That’s often what is lacking. People don’t know their way around Dutch society or have been left on the sidelines due to circumstances. “That trickles down to the children, to an entire family. It becomes a bubble in a bubble. I also know how easy it can be to break through that and give people self-confidence by paying attention, asking questions and giving them a pat on the back”.

That is also the principle behind Studiezalen. “Children have peace and safety there, but also some fun and plenty of attention. We invest in a relationship with them. On the one hand we look for dreams, goals and needs, and on the other hand we look at: what is not going well? Why is it that you’re not sleeping well? Then you get a lot of honest stories. Sometimes about bullying, sometimes about the problem of finding an internship or the lack of quiet at home. Everyone comes to one of these study places with a different motivation. They are seen and heard. They get compliments. We also hold on to them; we are really going to build on what they consider important. We do the same with the parents.”

“Need for training facilities and workplaces”.

Lately, learning to code seems to be seen as a solution more often. You may wonder if you can just as well train people to be plumbers or electricians. Idrissi is not concerned at all. “There are currently more than 10,000 job vacancies. Companies are not diverse enough. On one side you have a huge demand and on the other, there are people who are unemployed or who want to make a career switch. This has also been proven in practice. In Molenbeek, 93% end up joining a company, or go on to study, or are welcomed into a company where they continue their studies on-the-job. We offer basic knowledge.”

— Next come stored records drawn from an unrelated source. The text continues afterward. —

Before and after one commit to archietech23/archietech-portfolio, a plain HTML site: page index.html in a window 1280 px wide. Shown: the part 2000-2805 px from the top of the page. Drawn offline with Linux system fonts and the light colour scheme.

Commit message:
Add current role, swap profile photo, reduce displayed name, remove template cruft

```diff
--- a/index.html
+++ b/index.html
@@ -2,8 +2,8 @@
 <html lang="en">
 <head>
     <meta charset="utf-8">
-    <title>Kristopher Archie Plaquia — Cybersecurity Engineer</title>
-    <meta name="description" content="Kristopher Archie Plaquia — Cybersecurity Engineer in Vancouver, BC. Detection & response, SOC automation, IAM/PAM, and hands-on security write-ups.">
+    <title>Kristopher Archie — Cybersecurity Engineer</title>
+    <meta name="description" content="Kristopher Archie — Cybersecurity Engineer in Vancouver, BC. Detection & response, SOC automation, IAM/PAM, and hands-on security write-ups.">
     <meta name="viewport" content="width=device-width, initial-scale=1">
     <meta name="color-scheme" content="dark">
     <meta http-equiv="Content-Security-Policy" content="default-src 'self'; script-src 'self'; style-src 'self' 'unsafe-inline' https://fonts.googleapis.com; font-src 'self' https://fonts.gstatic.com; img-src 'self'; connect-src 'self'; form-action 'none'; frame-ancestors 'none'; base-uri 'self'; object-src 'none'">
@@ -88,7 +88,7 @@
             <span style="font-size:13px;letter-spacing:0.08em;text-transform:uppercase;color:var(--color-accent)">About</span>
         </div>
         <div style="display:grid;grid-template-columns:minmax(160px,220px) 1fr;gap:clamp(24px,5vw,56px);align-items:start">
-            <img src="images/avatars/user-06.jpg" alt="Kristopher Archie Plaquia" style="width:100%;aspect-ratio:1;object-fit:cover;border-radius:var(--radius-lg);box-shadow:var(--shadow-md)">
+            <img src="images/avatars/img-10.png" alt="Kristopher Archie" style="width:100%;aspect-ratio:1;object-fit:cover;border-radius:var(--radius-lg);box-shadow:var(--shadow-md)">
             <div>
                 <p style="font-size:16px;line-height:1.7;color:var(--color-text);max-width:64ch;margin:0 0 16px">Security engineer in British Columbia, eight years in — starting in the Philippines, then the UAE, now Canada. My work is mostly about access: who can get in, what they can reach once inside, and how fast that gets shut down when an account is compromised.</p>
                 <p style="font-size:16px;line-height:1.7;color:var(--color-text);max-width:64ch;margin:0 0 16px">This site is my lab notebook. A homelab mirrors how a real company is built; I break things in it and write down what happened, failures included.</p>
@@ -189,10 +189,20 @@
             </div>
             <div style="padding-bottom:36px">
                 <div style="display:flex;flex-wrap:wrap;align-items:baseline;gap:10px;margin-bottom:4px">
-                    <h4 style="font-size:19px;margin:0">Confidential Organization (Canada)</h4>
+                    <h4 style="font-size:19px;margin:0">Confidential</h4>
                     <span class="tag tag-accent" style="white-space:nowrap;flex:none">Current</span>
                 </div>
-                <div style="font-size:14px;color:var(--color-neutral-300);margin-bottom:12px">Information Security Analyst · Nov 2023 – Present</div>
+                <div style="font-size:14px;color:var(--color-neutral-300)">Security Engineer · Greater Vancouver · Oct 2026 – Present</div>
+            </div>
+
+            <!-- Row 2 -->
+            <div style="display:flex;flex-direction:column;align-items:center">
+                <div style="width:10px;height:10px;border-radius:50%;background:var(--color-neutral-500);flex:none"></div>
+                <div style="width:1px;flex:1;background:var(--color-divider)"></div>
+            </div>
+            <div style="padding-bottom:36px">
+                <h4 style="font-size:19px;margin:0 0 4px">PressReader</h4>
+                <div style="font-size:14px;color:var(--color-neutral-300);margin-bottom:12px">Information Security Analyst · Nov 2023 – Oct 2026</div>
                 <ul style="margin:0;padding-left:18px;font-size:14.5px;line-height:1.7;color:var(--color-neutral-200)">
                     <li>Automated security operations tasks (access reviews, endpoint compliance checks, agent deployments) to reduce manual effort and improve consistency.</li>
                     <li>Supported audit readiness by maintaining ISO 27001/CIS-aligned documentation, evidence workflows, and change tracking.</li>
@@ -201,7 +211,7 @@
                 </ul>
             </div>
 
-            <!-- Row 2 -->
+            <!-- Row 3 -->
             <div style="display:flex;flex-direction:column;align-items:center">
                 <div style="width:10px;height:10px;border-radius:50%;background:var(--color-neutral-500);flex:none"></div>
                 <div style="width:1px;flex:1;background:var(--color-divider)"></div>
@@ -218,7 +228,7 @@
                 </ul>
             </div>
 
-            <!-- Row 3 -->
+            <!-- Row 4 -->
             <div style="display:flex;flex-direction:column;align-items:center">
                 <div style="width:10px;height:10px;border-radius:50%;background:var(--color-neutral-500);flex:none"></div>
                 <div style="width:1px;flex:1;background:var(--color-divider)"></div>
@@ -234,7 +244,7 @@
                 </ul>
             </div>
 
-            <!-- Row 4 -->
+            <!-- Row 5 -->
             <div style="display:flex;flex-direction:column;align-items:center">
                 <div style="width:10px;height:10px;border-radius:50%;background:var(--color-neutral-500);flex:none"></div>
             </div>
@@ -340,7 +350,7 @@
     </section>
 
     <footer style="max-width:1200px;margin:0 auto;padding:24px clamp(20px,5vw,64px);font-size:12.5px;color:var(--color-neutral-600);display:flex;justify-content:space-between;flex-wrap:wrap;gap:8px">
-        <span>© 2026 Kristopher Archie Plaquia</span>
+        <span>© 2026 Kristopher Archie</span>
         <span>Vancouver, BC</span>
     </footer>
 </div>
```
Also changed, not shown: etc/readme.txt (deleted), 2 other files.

Furthermore, many potential participants do not have the opportunity to follow a course for several years. They already have children or regular expenses. Six months is manageable. Especially when that period is financially supported. “We are in the process of getting the government and companies to invest. A kind of Tech Edu fund – Tech me Up, is its nickname. The municipality of Amsterdam is taking part, but also De Rabobank and Booking.com. There are a number of organizations that are very much in favor of this and have invested in it.”

Idrissi believes that programming can be learned by everyone: “Last week we visited Ajax with a group of young people and I asked them if people who are going through our six-month program would also be welcome at Ajax. That turned out to be the case. There is also plenty of demand for this at Ajax at the Arena. So, even for new TechGround graduates, there are already opportunities for them with such a company. And when young people hear that, that does something to them. It appeals very much to their imagination. If you work hard and do your best, the technology world is a world where you can achieve a lot. It can really be a new start, even if you start at the bottom of the ladder.”

There are no flies on Idrissi. He is going to devote himself with heart and soul to this new mission. “I know these families well. Participating in this is a huge step in the direction of new opportunities, and we are going to help them find their way to companies. That’s what we need: companies that offer training places and workplaces. I think that we will be able to help a lot of families out of poverty.”